This is a significant site to me personally. I grew up in this area (Corsham) and had a friend who lived in Ashley (village on the edge of Box) and we used to hang out down 'the tunnel' as we knew it then. I still remember my first visit, in what would probably have been about 1998ish. My friend had talked about this "abandoned railway tunnel which went underground" and I could never really understand what he was talking about. When I did finally see it the area was much more wooded than it is now, so it was more hidden among the trees, and it was a real buzz. At that time there was still a big steel door almost covering the entrance once you went down the steps and turned left, but you could squeeze through an opening. We were probably about 13 or 14 and slightly scared, plus had no lights, so we only ventured just inside, which meant we couldn't tell how much of a complex there was down there - as far as we knew it could have been a complete underground town, which just added to the intrigue.

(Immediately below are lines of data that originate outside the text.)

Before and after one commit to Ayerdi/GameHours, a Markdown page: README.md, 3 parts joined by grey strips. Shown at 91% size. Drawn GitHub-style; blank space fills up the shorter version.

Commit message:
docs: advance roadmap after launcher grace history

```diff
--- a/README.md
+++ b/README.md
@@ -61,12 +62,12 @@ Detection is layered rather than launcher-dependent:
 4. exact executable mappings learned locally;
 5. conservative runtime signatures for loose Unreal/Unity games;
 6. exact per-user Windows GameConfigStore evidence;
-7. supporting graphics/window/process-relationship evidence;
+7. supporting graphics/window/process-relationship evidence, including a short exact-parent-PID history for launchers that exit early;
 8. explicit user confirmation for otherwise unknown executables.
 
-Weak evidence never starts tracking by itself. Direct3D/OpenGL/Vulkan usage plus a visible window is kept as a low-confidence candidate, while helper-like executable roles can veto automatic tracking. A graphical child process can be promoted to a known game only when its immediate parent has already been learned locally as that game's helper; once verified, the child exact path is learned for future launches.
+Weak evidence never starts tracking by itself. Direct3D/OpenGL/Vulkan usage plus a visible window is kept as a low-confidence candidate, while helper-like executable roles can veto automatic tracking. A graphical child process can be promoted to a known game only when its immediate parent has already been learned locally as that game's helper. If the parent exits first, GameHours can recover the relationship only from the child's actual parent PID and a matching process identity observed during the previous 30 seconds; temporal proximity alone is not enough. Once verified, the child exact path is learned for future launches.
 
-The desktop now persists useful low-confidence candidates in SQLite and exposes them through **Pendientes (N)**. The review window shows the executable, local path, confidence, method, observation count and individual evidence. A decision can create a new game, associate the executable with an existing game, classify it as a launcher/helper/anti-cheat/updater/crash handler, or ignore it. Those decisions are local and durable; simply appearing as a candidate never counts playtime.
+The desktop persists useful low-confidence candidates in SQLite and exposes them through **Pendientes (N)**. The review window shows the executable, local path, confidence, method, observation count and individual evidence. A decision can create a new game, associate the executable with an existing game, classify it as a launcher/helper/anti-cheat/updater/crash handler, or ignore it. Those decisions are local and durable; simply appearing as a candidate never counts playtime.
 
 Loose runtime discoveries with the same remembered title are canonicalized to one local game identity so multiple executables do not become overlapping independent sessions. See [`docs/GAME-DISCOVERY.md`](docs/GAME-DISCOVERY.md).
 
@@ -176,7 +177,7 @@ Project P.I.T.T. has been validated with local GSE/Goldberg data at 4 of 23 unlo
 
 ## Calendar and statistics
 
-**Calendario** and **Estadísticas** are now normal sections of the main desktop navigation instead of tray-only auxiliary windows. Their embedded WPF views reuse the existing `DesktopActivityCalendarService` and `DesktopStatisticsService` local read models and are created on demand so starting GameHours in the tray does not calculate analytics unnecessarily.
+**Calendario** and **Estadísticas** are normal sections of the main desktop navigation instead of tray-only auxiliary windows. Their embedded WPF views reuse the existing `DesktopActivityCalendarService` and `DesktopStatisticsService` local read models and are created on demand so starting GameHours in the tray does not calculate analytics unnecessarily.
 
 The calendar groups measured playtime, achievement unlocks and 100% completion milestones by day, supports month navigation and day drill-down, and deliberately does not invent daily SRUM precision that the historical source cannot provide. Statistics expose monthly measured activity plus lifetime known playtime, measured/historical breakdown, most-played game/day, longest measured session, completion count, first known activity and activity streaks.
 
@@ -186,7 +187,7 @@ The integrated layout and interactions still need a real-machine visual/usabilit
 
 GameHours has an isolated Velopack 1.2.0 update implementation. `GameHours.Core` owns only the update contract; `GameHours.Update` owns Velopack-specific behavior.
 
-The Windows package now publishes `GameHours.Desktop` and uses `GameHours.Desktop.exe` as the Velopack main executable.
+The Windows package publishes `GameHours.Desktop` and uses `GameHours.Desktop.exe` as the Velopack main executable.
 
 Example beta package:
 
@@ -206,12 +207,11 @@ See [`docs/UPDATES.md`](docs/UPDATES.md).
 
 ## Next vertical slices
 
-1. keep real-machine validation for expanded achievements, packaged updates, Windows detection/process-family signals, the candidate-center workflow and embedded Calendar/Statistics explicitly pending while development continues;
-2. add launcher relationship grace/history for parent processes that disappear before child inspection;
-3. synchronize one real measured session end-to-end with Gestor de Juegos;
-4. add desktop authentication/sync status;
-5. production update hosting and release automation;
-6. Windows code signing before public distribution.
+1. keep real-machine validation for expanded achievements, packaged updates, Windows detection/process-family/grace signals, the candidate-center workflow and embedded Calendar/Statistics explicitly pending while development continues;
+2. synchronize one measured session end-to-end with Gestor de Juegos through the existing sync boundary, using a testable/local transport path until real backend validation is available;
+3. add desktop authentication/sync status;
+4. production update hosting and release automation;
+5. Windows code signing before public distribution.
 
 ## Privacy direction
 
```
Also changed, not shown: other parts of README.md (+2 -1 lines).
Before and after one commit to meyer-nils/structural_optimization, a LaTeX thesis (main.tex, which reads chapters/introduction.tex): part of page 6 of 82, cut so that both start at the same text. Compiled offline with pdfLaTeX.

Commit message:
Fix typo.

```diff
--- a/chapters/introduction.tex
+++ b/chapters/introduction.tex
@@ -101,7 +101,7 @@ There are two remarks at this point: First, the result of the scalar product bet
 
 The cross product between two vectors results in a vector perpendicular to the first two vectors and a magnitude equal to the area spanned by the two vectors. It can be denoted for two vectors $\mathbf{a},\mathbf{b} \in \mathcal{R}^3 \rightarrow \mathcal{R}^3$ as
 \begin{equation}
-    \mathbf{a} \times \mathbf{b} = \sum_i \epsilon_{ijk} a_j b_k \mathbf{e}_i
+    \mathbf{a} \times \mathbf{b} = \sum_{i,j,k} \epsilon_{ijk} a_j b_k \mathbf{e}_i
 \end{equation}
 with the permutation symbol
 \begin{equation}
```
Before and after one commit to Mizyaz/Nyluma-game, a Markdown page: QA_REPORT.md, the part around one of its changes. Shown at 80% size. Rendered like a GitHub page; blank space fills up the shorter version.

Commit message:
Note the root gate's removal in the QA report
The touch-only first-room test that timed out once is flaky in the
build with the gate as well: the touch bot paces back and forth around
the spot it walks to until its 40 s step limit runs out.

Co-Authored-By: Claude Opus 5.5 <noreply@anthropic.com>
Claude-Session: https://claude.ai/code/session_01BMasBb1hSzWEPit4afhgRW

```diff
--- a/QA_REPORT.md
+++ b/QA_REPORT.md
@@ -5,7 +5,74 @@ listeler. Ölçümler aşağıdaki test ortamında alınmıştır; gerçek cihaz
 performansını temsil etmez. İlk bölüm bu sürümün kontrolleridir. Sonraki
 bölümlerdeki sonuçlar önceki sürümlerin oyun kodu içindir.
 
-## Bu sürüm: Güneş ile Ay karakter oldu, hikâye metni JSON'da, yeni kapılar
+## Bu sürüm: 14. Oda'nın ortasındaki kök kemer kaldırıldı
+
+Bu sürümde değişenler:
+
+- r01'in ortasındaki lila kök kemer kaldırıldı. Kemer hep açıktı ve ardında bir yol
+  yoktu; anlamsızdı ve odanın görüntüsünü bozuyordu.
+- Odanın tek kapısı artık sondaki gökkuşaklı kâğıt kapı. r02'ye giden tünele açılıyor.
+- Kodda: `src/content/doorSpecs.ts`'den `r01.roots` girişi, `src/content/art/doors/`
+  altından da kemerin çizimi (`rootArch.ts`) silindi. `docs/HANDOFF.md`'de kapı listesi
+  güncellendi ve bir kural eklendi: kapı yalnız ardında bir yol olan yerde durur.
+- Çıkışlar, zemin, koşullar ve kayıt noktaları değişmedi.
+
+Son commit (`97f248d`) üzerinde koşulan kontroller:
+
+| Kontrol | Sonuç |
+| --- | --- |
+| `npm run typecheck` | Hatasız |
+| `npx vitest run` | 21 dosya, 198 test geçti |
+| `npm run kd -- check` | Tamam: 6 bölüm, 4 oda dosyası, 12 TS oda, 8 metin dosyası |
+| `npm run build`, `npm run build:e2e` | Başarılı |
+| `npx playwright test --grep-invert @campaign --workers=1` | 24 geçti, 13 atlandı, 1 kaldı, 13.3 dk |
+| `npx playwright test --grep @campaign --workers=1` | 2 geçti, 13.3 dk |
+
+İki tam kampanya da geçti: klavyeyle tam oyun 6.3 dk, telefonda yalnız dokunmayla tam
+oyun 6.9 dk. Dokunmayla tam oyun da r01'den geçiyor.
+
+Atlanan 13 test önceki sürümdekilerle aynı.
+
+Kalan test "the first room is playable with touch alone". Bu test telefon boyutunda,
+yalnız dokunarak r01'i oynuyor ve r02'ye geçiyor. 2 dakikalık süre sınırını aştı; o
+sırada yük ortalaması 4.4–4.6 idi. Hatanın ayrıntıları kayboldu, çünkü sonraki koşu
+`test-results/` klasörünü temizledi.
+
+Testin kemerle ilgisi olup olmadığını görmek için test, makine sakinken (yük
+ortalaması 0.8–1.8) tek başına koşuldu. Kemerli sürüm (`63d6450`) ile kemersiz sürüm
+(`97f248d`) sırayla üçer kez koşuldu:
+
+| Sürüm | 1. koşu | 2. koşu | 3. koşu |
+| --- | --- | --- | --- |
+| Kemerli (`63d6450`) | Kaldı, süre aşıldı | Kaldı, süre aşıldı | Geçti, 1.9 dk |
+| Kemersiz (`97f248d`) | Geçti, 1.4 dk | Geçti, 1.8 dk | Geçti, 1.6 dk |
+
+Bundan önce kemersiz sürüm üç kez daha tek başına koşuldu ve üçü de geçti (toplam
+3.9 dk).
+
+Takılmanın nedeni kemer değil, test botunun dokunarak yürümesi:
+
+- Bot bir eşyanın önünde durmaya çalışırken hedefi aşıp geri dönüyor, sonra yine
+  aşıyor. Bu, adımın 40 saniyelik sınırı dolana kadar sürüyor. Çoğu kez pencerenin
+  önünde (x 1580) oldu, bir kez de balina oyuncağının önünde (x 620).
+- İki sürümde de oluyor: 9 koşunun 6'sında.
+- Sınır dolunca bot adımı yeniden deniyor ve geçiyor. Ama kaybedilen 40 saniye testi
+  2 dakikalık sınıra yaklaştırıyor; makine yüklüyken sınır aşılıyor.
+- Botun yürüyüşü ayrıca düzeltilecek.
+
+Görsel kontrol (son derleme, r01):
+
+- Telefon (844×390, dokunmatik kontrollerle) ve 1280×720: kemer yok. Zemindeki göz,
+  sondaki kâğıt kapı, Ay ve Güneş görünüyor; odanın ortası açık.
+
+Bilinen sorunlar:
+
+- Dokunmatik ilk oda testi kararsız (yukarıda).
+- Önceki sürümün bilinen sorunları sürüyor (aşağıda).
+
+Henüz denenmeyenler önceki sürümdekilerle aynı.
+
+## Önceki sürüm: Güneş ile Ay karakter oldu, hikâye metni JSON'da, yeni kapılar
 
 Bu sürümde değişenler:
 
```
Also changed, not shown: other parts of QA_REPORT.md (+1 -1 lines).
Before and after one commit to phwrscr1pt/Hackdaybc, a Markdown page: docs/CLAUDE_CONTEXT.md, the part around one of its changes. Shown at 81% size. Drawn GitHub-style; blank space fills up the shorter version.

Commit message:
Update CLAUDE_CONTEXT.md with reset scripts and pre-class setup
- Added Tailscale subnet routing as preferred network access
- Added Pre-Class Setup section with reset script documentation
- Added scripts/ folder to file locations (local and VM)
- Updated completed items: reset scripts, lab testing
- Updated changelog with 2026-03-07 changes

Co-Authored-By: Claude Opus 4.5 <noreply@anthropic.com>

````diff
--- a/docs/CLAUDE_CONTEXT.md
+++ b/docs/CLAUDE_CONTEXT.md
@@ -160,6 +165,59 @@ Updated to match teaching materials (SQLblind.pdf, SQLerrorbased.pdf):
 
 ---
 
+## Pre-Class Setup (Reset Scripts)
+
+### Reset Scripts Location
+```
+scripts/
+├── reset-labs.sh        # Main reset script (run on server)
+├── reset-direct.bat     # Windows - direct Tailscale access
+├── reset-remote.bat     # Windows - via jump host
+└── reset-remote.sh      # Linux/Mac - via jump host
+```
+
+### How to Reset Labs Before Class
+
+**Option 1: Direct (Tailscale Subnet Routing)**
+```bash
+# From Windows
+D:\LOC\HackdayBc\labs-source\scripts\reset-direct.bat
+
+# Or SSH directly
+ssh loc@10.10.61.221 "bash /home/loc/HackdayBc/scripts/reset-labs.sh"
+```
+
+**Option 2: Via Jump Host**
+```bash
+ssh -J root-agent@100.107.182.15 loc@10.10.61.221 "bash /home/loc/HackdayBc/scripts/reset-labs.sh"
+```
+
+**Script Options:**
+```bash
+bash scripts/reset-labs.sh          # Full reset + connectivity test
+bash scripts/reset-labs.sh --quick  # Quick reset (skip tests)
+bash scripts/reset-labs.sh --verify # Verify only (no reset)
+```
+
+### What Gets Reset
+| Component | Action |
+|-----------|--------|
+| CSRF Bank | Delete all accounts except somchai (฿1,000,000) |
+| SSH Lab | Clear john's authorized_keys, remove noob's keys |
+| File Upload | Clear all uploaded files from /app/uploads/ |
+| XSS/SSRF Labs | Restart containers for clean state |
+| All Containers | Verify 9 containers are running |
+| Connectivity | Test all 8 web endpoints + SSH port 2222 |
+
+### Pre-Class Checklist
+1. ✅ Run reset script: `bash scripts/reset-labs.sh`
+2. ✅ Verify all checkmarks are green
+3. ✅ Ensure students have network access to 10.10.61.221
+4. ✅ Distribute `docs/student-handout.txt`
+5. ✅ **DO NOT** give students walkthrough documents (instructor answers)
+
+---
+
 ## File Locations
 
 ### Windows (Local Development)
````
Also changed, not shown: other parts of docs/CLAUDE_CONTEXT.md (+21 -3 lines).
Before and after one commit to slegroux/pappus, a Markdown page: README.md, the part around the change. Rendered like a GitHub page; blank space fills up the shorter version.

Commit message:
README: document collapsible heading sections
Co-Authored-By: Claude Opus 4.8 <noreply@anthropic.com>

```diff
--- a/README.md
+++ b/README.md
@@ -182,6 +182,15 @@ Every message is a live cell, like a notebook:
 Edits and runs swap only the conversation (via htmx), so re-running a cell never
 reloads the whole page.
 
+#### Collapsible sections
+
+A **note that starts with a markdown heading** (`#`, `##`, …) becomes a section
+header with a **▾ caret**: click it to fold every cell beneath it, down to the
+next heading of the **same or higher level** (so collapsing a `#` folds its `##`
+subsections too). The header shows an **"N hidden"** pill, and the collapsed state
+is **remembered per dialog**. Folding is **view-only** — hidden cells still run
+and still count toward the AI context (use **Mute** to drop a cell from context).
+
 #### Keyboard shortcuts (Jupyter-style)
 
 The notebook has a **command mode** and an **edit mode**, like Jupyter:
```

I visited numerous times over the years after that, including a full trip to the end when I moved back to the south west in 2009, but that first visit really sticks in my mind as my first experience of urban exploring. A year or 2 after that first visit I had a similar experience discovering HMS Royal Arthur for the first time, during a lunch break at school!
I don't know if anyone knows the area well, but there is/was a yard nearby, on the lane leading back to Ashley, which contained lots of abandoned vehicles and sheds, where we also used to explore as kids. Anyone know where I mean? My friend insisted there was still a half-eaten plate of food rotting on the table of an overgrown caravan in there, and there was also some rumour of a body being found in there around that time? Probably just kids' rumours though.
Apologies for what is essentially a long, waffling story from me.
 

Hayman

Regular Member
Joined
May 14, 2018
Messages
22
Reaction score
20
I should have typed "Nothing here since 2017?" Gingrove - that was about when I visited the underground area. I recall standing at the top of the conveyor (I presume near where the wall is now built across the tunnel) and looking down the start of its length. We walked from one storage area to the next, past the dividing walls of bath stone left to provide protection in the case of any detonation.
 

pme

New member
Joined
Feb 11, 2006
Messages
3
Reaction score
1
some pics from a long time ago, not very good but some detail visible, cant find the one of the generator room but still looking
20210102_160606_resized.jpg
20210102_163140_resized.jpg
20210102_163246_resized.jpg
20210102_163256_resized.jpg
20210102_163305_resized.jpg
20210102_163315_resized.jpg
 

Hayman

Regular Member
Joined
May 14, 2018
Messages
22
Reaction score
20
Further to my previous information. here are some verses I wrote in 2015:



MONKTON FARLEIGH. England No 87.



There’s a rusty red roofed shed to the west of Wiltshire’s Box

which HSTs and DMUs ignore.

But in the 1940s, when steam locos thundered by,

trucks filled its long gone sidings by the score.



For under hillsides green, where bath stone had ever been,

those mines were fast converted to a store.

By underground conveyor, hid from prying eyes,

went shells and ordnance, ready soon to roar.



At Monkton and around, the ammo came and went,

For units here at home, or far from shore.

By train, then truck to camp, or base it was then sent

the armament that helped us win the war.



Written about the World War II ammunition depots in what were bath stone mines in the Monkton Farleigh area.

Ammunition was brought by train to a transfer dock on flat land near Bathford. At first an overhead ropeway transported the shells, etc the mile to the requisitioned mines. Later an underground conveyor did the job.



To the rhythm of The Green Eye of the Little Yellow Idol, by J. Milton Hayes.



© Eric C Hayman. 29 Apr 2015.

Bournemouth, Dorset.
 

Latest posts

Top